The Arctic is undergoing rapid climatic change, with dramatic consequences for the ‘Frozen World’ (the ‘cryosphere’), including reductions in the depth, extent and duration of sea ice, and seasonal snow cover on land, retreat of ice sheets/glaciers, and melting of permafrost ("ground that remains at or below 0 degrees C for at least two consecutive years"). This is important not only for local and regional ecosystems and human communities, but also for the functioning of the entire earth system. Evidence is growing that organic matter frozen in permafrost soils (often for many millennia) is now thawing, making it available for decomposition by soil organisms, with the release of carbon dioxide (CO2) and methane (CH4), both greenhouse gases (GHGs), as by-products.

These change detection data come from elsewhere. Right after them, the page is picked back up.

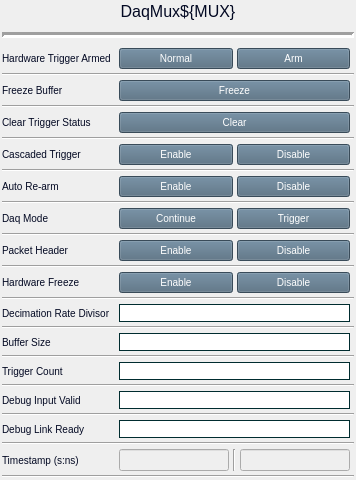
The window that daqMuxV2.ui (cristinasewell/ATCA_PyDM_Screens) describes before a commit, drawn with Qt 5.
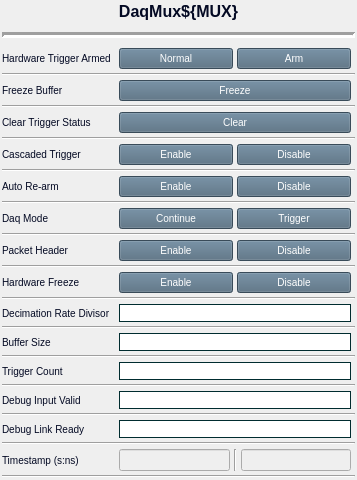
The same window after the commit. Custom widgets are drawn as their Qt base class.

Patch:
```diff
--- a/daqMuxV2.ui
+++ b/daqMuxV2.ui
@@ -6,7 +6,7 @@
    <rect>
     <x>0</x>
     <y>0</y>
-    <width>356</width>
+    <width>357</width>
     <height>480</height>
    </rect>
   </property>
@@ -41,7 +41,7 @@
       <string notr="true">QLabel{
   color:#030923;
   font-size: 16px;
-  font-style: bold;
+  font: bold;
 }</string>
      </property>
      <property name="text">
```
Left out of the diff: 20 changed lines with no effect on the pictures.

A major concern now is that, because permafrost soils contain 1672 petagrams (1 Pg = 1 billion tonnes) of organic carbon (C), which is about 50% of the total global below-ground pool of organic C, and permafrost underlies ~ 25% (23 million km2) of the N hemisphere land surface, a melting-induced release of GHGs to the atmosphere from permafrost soils could result in a major acceleration of global warming. This is called a ‘positive biogeochemical feedback’ on global change; in other words, an unintentional side-effect in the global C cycle and climate system. Unfortunately, the interacting biological, chemical and physical controls on CO2 and CH4 emissions from permafrost (and melting permafrost) environments to the atmosphere are the subject of much speculation because the scientific community does not know enough about the interactions between C and water cycling in permafrost systems. Warmer and drier soils may release more CO2, while warmer/wetter soils might release more CH4. Permafrost thawing also causes changes in the way water flows though the landscape (because frozen ground if often impermeable to water), and some areas may become drier, while others wetter. How the relative proportions of CO2 and CH4 emissions change, and their absolute amount, is critical for the overall ‘global warming potential’ (GWP) because these two gases have different potency as GHGs. Release of C from soils into freshwaters also needs to be taken into account because down-stream ‘de-gassing’ and decomposition of organic materials also influences releases of CO2 and CH4 from freshwater, or delivery of C to lakes/oceans. All-in-all, predicting the GWP of permafrost regions is scientifically challenging, and the interactions between the water (hydrological) and C cycles are poorly known. In this project we recognise the key role that hydrological processes play in landscape-scale C fluxes in arctic and boreal regions. In permafrost catchments in NW Canada (including areas where permafrost is known to be thawing) we will measure the capture of C from the atmosphere (through photosynthesis), its distribution in plants and soils, and the biological, physical and chemical controls of C transport and delivery from soils to freshwaters, and ultimately to the atmosphere as CO2 and CH4. In essence we wish to ‘close the C cycle’. Field-based measurements of key processes in the water and C cycles, including geochemical tracer and state-of-the-art C, hydrogen and oxygen isotope approaches, will be linked by computer modelling. The project team, together with partners in Canada, the US and UK, is in a unique position to link the water and C cycles in permafrost environments, and we will deliver essential scientific knowledge on the potential consequences of climate warming, and permafrost thawing, for GHG emissions from northern high latitudes. Both for local peoples directly dependent on arctic tundra/boreal forest ecosystems for their livelihoods and cultural identity, and for the global community who must respond to, and anticipate, potential consequences of climate and environmental change, this project will represent a significant step forward in understanding/predictive capacity.